This is the last week to see Sienna Shields’ stunning show “Invisible Woman,” on view now through February 6 at Kruger Gallery in Chicago. Shields paintings span several years, made from acrylic colored paper cut into fragments and pieces, later collaged onto canvas. In person, each piece has a surprising depth, with visible layers, washes, and strokes coming together to create a striking composition. Themes of nature and fragmentation can be found in Shields’ work, made in a somewhat meditative state. As a member of The Yams collective (also known as HowDoYouSayYaminAfrican?), Shields has long lived and worked in a collective environment. Her collage paintings and bead sculptures—also on view at Kruger—offer the artist a manageable way to work within a sometimes chaotic and crowded environment. Whitewallspoke with the artist, who splits her time between New York and Alaska.

WHITEWALL: The paintings on view are compositions made up of pieces of paper you’ve washed in acrylic paint and cut to use, sometimes years later. How did you start working in this way?

SIENNA SHIELDS: I started painting this way in 1998, after college. Honestly, I just literally couldn’t afford the paint. I noticed that if I used a wash, I could stretch the paint. And then, I really liked the process. I do these washes, I crinkle the paper, I tear the paper, and then I iron, I do a reverse imprint on another piece of paper…I keep on building up the layers until I get to different textures and colors and designs. It becomes a really introspective, solitary process, but I can do it around anyone and anywhere.

WW: So this technique allows you to be present in what’s going on around you, but also inside your own head.

SS: It’s a way of being. I get to be taken out of the crazy world around me, but I can still have one foot in it while working. In that way, it’s a balance.

WW: And is that out of necessity from the environment you’re often working in?

SS: Yes, because I’ve lived in collectives for most of my adult life. I have lived with anywhere between 5 and 24 people. When you get up into living with 7 to 20-something people, it’s just a lot of energy and chaos.

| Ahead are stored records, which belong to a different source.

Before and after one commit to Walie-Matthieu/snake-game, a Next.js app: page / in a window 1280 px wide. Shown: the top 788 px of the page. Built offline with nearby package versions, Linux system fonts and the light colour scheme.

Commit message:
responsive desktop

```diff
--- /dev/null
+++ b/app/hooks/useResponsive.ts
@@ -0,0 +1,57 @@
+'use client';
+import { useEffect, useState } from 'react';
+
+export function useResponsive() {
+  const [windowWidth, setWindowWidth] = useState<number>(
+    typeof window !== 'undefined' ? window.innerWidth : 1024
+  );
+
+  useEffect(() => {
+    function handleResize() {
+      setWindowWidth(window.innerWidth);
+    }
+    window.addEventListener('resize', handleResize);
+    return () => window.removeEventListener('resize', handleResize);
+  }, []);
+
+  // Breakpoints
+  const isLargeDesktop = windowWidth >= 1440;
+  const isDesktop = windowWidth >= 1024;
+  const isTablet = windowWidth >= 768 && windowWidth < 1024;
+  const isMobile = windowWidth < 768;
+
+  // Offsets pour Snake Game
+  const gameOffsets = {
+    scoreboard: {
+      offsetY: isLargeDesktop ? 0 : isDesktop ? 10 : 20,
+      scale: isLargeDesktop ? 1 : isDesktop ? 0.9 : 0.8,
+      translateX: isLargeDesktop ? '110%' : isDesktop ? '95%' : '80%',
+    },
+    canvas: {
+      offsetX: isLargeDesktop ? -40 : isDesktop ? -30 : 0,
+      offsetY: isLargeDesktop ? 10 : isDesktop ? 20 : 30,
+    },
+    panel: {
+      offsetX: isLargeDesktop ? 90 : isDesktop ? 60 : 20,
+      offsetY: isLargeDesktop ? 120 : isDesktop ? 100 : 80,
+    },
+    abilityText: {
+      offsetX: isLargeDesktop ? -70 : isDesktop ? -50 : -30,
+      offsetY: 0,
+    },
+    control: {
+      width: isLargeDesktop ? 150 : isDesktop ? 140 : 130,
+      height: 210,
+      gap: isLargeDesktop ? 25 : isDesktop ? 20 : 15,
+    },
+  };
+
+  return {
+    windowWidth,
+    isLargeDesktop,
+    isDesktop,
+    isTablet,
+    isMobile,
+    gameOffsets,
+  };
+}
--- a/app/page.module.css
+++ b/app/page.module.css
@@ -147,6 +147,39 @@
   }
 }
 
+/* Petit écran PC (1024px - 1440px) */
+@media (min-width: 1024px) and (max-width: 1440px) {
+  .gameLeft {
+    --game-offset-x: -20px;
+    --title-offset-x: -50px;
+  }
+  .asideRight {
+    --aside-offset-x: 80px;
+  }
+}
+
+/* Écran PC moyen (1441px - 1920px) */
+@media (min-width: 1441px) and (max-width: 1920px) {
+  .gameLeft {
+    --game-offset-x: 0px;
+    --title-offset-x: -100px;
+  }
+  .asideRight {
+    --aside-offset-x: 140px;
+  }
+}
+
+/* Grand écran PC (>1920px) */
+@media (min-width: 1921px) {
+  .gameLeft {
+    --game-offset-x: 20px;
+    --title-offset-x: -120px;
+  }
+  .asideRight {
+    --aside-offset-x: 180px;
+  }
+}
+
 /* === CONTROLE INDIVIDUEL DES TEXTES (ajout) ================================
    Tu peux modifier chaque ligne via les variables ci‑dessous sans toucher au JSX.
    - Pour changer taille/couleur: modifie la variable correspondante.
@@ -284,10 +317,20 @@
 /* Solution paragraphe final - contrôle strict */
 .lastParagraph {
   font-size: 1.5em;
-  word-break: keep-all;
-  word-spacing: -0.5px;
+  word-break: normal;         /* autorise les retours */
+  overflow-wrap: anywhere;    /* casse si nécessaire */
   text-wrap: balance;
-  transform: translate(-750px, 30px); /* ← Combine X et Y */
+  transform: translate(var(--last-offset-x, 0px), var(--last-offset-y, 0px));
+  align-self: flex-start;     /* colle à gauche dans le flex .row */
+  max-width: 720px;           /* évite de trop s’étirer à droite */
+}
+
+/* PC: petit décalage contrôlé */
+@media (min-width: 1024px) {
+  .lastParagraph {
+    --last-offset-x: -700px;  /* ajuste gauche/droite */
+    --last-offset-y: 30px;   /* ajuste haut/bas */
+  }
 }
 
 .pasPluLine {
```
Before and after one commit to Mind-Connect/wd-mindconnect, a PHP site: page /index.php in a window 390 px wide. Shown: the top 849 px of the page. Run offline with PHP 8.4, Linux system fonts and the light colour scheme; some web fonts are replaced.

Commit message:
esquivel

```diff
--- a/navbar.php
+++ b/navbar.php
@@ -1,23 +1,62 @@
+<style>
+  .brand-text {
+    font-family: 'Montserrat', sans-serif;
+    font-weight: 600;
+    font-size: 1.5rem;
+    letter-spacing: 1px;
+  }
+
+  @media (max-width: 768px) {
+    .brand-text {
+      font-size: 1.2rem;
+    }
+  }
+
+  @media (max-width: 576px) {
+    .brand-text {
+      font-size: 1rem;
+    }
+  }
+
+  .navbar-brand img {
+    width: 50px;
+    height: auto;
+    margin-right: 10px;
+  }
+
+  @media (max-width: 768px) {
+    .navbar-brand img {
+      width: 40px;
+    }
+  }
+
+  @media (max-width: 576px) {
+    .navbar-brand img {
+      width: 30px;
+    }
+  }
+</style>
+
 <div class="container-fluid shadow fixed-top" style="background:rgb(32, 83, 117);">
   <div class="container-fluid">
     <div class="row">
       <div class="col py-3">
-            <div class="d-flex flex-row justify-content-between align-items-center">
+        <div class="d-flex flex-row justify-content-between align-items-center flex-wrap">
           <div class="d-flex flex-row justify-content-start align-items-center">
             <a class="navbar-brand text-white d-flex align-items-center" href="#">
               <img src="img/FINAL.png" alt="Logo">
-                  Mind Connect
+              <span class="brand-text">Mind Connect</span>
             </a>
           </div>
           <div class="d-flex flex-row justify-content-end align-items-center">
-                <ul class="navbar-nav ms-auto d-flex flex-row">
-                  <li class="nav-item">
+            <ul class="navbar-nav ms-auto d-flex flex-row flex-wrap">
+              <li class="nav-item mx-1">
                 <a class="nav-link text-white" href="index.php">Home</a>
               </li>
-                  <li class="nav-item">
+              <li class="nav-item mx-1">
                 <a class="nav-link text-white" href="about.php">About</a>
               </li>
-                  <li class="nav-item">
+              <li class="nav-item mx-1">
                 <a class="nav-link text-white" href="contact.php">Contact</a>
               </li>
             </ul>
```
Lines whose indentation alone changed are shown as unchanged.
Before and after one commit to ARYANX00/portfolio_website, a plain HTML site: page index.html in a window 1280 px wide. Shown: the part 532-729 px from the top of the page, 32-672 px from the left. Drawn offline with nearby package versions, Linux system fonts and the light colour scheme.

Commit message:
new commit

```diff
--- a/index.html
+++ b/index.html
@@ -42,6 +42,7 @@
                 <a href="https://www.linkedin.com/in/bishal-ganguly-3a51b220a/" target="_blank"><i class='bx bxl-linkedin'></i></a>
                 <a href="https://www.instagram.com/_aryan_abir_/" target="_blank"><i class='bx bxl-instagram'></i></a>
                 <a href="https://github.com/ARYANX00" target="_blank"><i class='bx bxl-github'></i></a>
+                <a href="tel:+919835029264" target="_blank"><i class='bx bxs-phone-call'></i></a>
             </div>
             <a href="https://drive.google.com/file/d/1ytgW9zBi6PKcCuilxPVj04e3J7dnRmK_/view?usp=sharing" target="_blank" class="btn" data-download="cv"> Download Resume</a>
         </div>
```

WW: So you’re making these pieces while you’re around a lot of other people, while things are going on around you.

SS: Yes. I like to keep my hands busy, and it steals my mind. In a way, each work is like a diary of my life, because it acts as my own personal side of things. When I look at [each part] I can pick out memories. Suddenly I remember the people that were around and the incidents and the conversations. That’s my own personal side, for the paintings. It’s not what everyone else sees.

WW: Some of the works in the show, though all untitled, feel like they are referencing nature, maybe your time spent in Alaska?

SS: I don’t plan for any image to be in it, but what happens is that eventually, it turns out that way.  I like to try to have as many different possible images pop out. That’s how I know, “Oh, this one’s done.” Because I’m satisfied with the amount of reading that I’m getting off of it. Like, “Okay, this is a fun puzzle.”

WW: Can you tell us about the beaded sculpture work that is also on view?

SS: Anywhere I go, whether I’m going to the hair store, the 99-cent store, I’m always looking for beads. You’ll find different colors in different places in the world. I’m not always hauling paint around, but I can be beading anywhere. I can bead in bed. I bead on the plane. I’ve been beading forever, all my life. When I first got into using beads, I was doing long DNA strips, making the beads look like DNA coils. I was thinking about how all this pollution with plastic is in our DNA now. But there’s also the imprint of colonialism and getting the raw deal in our DNA.

Beads are fascinating to me. As a child, when you learn really simple history, like, “This group of people traded all this land and this mountain for some glass beads,” we think, “Huh? Are you crazy?” But, I mean, people in the future will look back at us and think, “Wow, you traded your privacy for the ability to keep an app?” It’s really about the value that gets put on things. It’s also about the craftsmanship that comes out of beadwork, and about beads being a vehicle for prayer. I like the question that challenges what beads are.

“Invisible Woman” is on view through February 6.

 February 4, 2016